==== DATA SUPPLIED

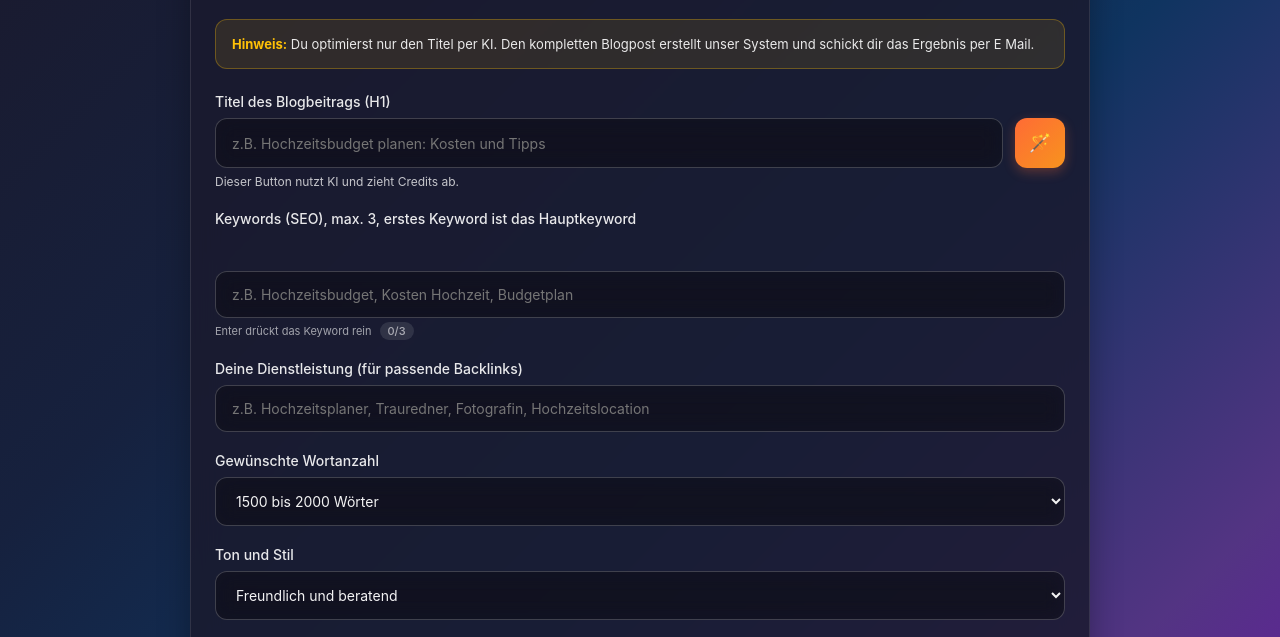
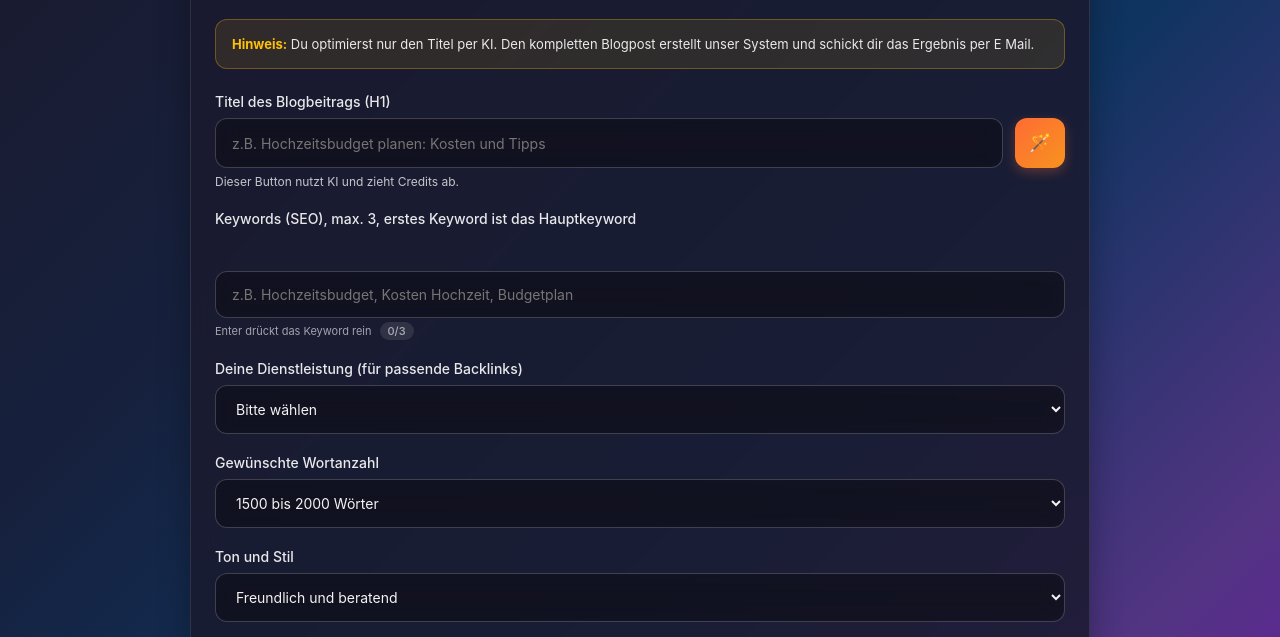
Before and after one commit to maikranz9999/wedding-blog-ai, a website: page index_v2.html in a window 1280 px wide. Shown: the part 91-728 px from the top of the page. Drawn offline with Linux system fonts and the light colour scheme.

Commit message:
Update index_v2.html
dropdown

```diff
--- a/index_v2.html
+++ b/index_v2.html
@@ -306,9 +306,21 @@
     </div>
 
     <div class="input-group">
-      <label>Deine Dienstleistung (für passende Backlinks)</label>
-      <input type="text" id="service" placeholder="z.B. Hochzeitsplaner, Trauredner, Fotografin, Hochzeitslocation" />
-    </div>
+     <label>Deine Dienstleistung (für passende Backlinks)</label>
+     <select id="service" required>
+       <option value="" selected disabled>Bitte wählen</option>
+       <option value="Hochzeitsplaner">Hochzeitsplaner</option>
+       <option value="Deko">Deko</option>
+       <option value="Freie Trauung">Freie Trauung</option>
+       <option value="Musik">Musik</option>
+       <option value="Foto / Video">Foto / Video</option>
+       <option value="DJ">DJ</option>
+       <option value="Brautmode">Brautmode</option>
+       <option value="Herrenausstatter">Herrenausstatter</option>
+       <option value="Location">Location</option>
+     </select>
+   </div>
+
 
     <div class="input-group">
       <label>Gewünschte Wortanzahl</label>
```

========

Which lines of the records above hold the word "value"? Copy each of them.

+       <option value="" selected disabled>Bitte wählen</option>
+       <option value="Hochzeitsplaner">Hochzeitsplaner</option>
+       <option value="Deko">Deko</option>
+       <option value="Freie Trauung">Freie Trauung</option>
+       <option value="Musik">Musik</option>
+       <option value="Foto / Video">Foto / Video</option>
+       <option value="DJ">DJ</option>
+       <option value="Brautmode">Brautmode</option>
+       <option value="Herrenausstatter">Herrenausstatter</option>
+       <option value="Location">Location</option>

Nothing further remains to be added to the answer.